[Source records]

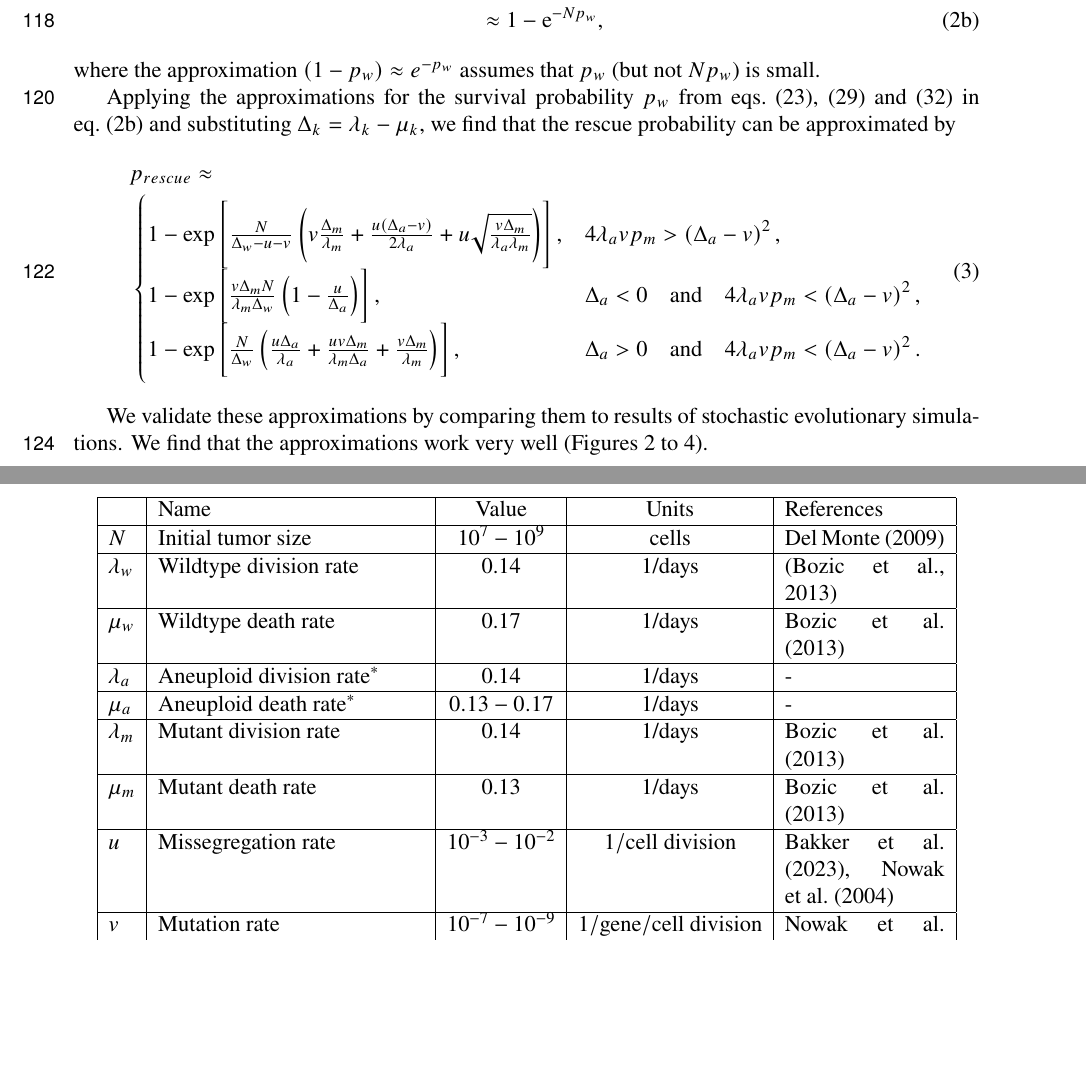
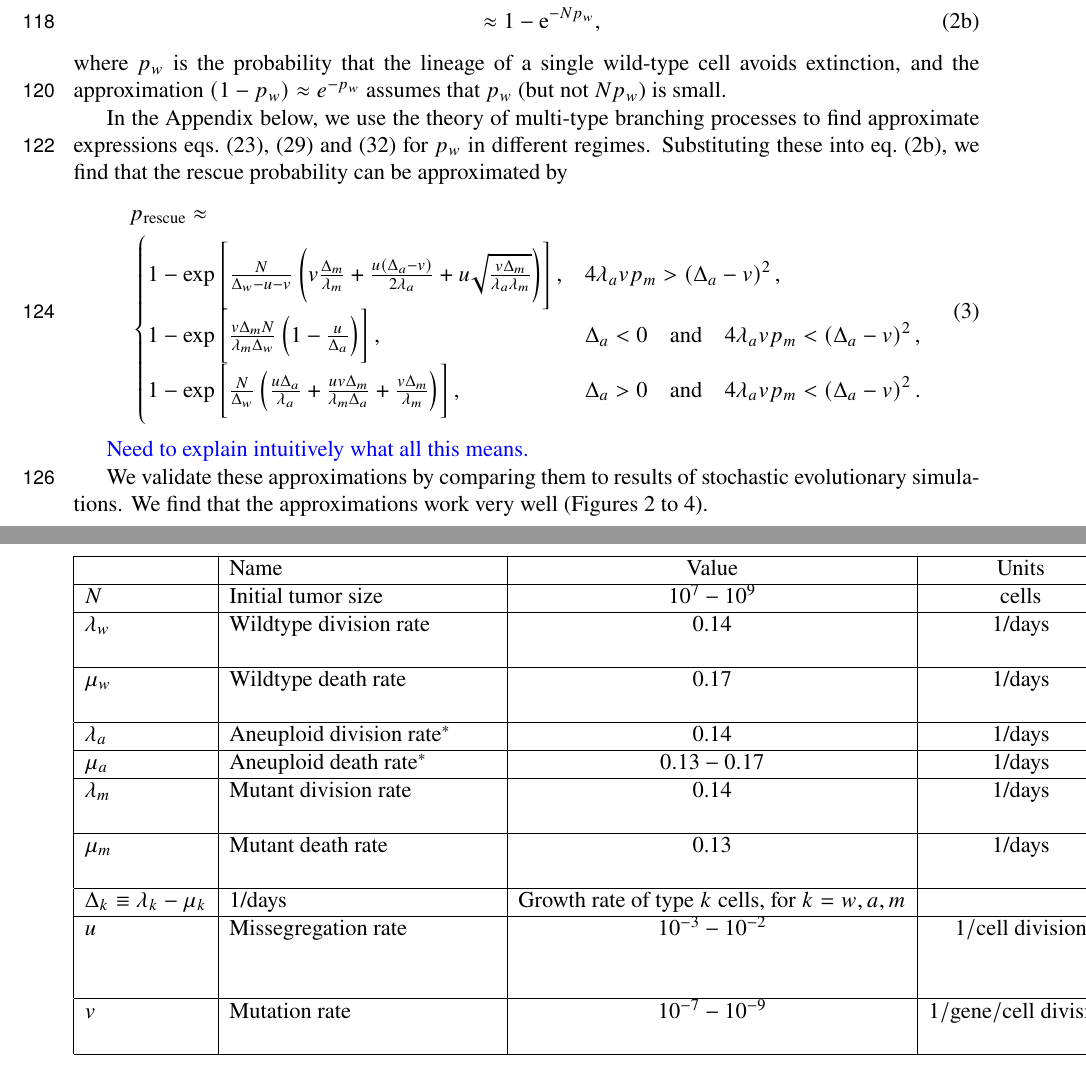
Before and after one commit to yoavram-lab/EvolutionaryRescue, a LaTeX paper (EvolutionaryRescue1.tex): two parts of pages 4 and 15 of 19, joined at a grey line, cut so that both start at the same text, the shorter picture padded with empty space. Compiled offline with pdfLaTeX.

Commit message:
comments

```diff
--- a/EvolutionaryRescue1.tex
+++ b/EvolutionaryRescue1.tex
@@ -271,16 +271,16 @@ To estimate the rescue probability $p_{rescue}$, we assume independence between
 Thus, the rescue probability is given by
 \begin{subequations}
 \begin{align}
-p_{rescue} &= 1-\left(1-p_w\right)^N \label{rescue_prob} \\
+\presc &= 1-\left(1-p_w\right)^N \label{rescue_prob} \\
 & \approx 1-\e^{-Np_w} , \label{rescue_prob2}
 \end{align}
 \end{subequations}
-where the approximation $(1-p_w)\approx e^{-p_w}$ assumes that $p_w$ (but not $N p_w$) is small.
+where $p_w$ is the probability that the lineage of a single wild-type cell avoids extinction, and the approximation $(1-p_w)\approx e^{-p_w}$ assumes that $p_w$ (but not $N p_w$) is small.
 
-Applying the approximations for the survival probability $p_w$ from \cref{survprobwapprox1,survprobwinitial,scenario3} in \cref{rescue_prob2} and substituting $\Delta_k=\lambda_k-\mu_k$, we find that the rescue probability can be approximated by
+In the Appendix below, we use the theory of multi-type branching processes to find approximate expressions \cref{survprobwapprox1,survprobwinitial,scenario3} for $p_w$ in different regimes. Substituting these  into \cref{rescue_prob2}, we find that the rescue probability can be approximated by
 \begin{equation}\label{rescue_prob_approx}
 \begin{aligned}
-&p_{rescue} \approx \\
+&\presc \approx \\
   &\begin{cases}
   1-\exp\left[\frac{N}{\Delta_w-u-v}\left(v\frac{\Delta_m}{\lambda_m}+\frac{u\left(\Delta_a-v\right)}{2\lambda_a}+u\sqrt{\frac{v\Delta_m}{\lambda_a\lambda_m}}\right)\right] ,&
   4\lambda_avp_m>\left(\Delta_a-v\right)^2 ,\\
@@ -292,11 +292,13 @@ Applying the approximations for the survival probability $p_w$ from \cref{survpr
 \end{aligned}
 \end{equation}
 
+\daniel{Need to explain intuitively what all this means.}
+
 
 % TODO do we need this?
 %Note that if instead \cref{survprobwapprox1} we apply \cref{survprobwapproxcorrected}, we have
 %\begin{align}\label{survprobresistantaneuploidy}
-%p_{rescue}=1-\left(1-p_w\right)^N\approx 1-\e^{-Np_w}=1-\exp\left[\frac{N}{\Delta_w}\left(\frac{u\Delta_a}{\lambda_a}+\frac{uv\Delta_m}{\lambda_m\Delta_a}+\frac{v\Delta_m}{\lambda_m}-\frac{uv^2\lambda_a\Delta_m^2}{8\lambda_m^2\Delta_a^3}\right)\right].
+%\presc=1-\left(1-p_w\right)^N\approx 1-\e^{-Np_w}=1-\exp\left[\frac{N}{\Delta_w}\left(\frac{u\Delta_a}{\lambda_a}+\frac{uv\Delta_m}{\lambda_m\Delta_a}+\frac{v\Delta_m}{\lambda_m}-\frac{uv^2\lambda_a\Delta_m^2}{8\lambda_m^2\Delta_a^3}\right)\right].
 %\end{align}
 %However, both approximations seem to work very well (\Cref{compare_1st_2nd_order_approx}).
 
@@ -713,6 +717,7 @@ and the Ela Kodesz Institute for Research on Cancer Development and Prevention (
     $\mu_a$ & Aneuploid death rate$^\ast$ & $0.13-0.17$ & 1/days  & - \\ \hline
     $\lambda_m$ & Mutant division rate& 0.14 & 1/days  & \citet{bozic2013evolutionary} \\ \hline
     $\mu_m$ & Mutant death rate& 0.13 & 1/days  & \citet{bozic2013evolutionary} \\ \hline
+    $\Delta_k \equiv \lambda_k - \mu_k$ & 1/days & Growth rate of type $k$ cells, for $k=w,a,m$\\ \hline
     $u$ & Missegregation rate& $10^{-3}-10^{-2}$ & 1$\slash$cell division  & \citet{nowak2004evolutionary,bakker2023predicting} \\ \hline
     $v$ & Mutation rate& $10^{-7}-10^{-9}$ &  1$\slash$gene$\slash$cell division  & \citet{nowak2004evolutionary} \\
     % TODO citing Nowak 2004 for the rates is strange because it is a theory paper - cite the original empirical papers
```
Also changed, not shown: EvolutionaryRescue1.pdf, EvolutionaryRescue1.tex (20 more changed lines).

## Task goal
Nothing may be altered when you restate the records, but every picture must be dropped.

## Finished exercise
Before and after one commit to yoavram-lab/EvolutionaryRescue, a LaTeX paper (EvolutionaryRescue1.tex): two parts of pages 4 and 15 of 19, joined at a grey line, cut so that both start at the same text, the shorter picture padded with empty space. Compiled offline with pdfLaTeX.

Commit message:
comments

```diff
--- a/EvolutionaryRescue1.tex
+++ b/EvolutionaryRescue1.tex
@@ -271,16 +271,16 @@ To estimate the rescue probability $p_{rescue}$, we assume independence between
 Thus, the rescue probability is given by
 \begin{subequations}
 \begin{align}
-p_{rescue} &= 1-\left(1-p_w\right)^N \label{rescue_prob} \\
+\presc &= 1-\left(1-p_w\right)^N \label{rescue_prob} \\
 & \approx 1-\e^{-Np_w} , \label{rescue_prob2}
 \end{align}
 \end{subequations}
-where the approximation $(1-p_w)\approx e^{-p_w}$ assumes that $p_w$ (but not $N p_w$) is small.
+where $p_w$ is the probability that the lineage of a single wild-type cell avoids extinction, and the approximation $(1-p_w)\approx e^{-p_w}$ assumes that $p_w$ (but not $N p_w$) is small.
 
-Applying the approximations for the survival probability $p_w$ from \cref{survprobwapprox1,survprobwinitial,scenario3} in \cref{rescue_prob2} and substituting $\Delta_k=\lambda_k-\mu_k$, we find that the rescue probability can be approximated by
+In the Appendix below, we use the theory of multi-type branching processes to find approximate expressions \cref{survprobwapprox1,survprobwinitial,scenario3} for $p_w$ in different regimes. Substituting these  into \cref{rescue_prob2}, we find that the rescue probability can be approximated by
 \begin{equation}\label{rescue_prob_approx}
 \begin{aligned}
-&p_{rescue} \approx \\
+&\presc \approx \\
   &\begin{cases}
   1-\exp\left[\frac{N}{\Delta_w-u-v}\left(v\frac{\Delta_m}{\lambda_m}+\frac{u\left(\Delta_a-v\right)}{2\lambda_a}+u\sqrt{\frac{v\Delta_m}{\lambda_a\lambda_m}}\right)\right] ,&
   4\lambda_avp_m>\left(\Delta_a-v\right)^2 ,\\
@@ -292,11 +292,13 @@ Applying the approximations for the survival probability $p_w$ from \cref{survpr
 \end{aligned}
 \end{equation}
 
+\daniel{Need to explain intuitively what all this means.}
+
 
 % TODO do we need this?
 %Note that if instead \cref{survprobwapprox1} we apply \cref{survprobwapproxcorrected}, we have
 %\begin{align}\label{survprobresistantaneuploidy}
-%p_{rescue}=1-\left(1-p_w\right)^N\approx 1-\e^{-Np_w}=1-\exp\left[\frac{N}{\Delta_w}\left(\frac{u\Delta_a}{\lambda_a}+\frac{uv\Delta_m}{\lambda_m\Delta_a}+\frac{v\Delta_m}{\lambda_m}-\frac{uv^2\lambda_a\Delta_m^2}{8\lambda_m^2\Delta_a^3}\right)\right].
+%\presc=1-\left(1-p_w\right)^N\approx 1-\e^{-Np_w}=1-\exp\left[\frac{N}{\Delta_w}\left(\frac{u\Delta_a}{\lambda_a}+\frac{uv\Delta_m}{\lambda_m\Delta_a}+\frac{v\Delta_m}{\lambda_m}-\frac{uv^2\lambda_a\Delta_m^2}{8\lambda_m^2\Delta_a^3}\right)\right].
 %\end{align}
 %However, both approximations seem to work very well (\Cref{compare_1st_2nd_order_approx}).
 
@@ -713,6 +717,7 @@ and the Ela Kodesz Institute for Research on Cancer Development and Prevention (
     $\mu_a$ & Aneuploid death rate$^\ast$ & $0.13-0.17$ & 1/days  & - \\ \hline
     $\lambda_m$ & Mutant division rate& 0.14 & 1/days  & \citet{bozic2013evolutionary} \\ \hline
     $\mu_m$ & Mutant death rate& 0.13 & 1/days  & \citet{bozic2013evolutionary} \\ \hline
+    $\Delta_k \equiv \lambda_k - \mu_k$ & 1/days & Growth rate of type $k$ cells, for $k=w,a,m$\\ \hline
     $u$ & Missegregation rate& $10^{-3}-10^{-2}$ & 1$\slash$cell division  & \citet{nowak2004evolutionary,bakker2023predicting} \\ \hline
     $v$ & Mutation rate& $10^{-7}-10^{-9}$ &  1$\slash$gene$\slash$cell division  & \citet{nowak2004evolutionary} \\
     % TODO citing Nowak 2004 for the rates is strange because it is a theory paper - cite the original empirical papers
```
Also changed, not shown: EvolutionaryRescue1.pdf, EvolutionaryRescue1.tex (20 more changed lines).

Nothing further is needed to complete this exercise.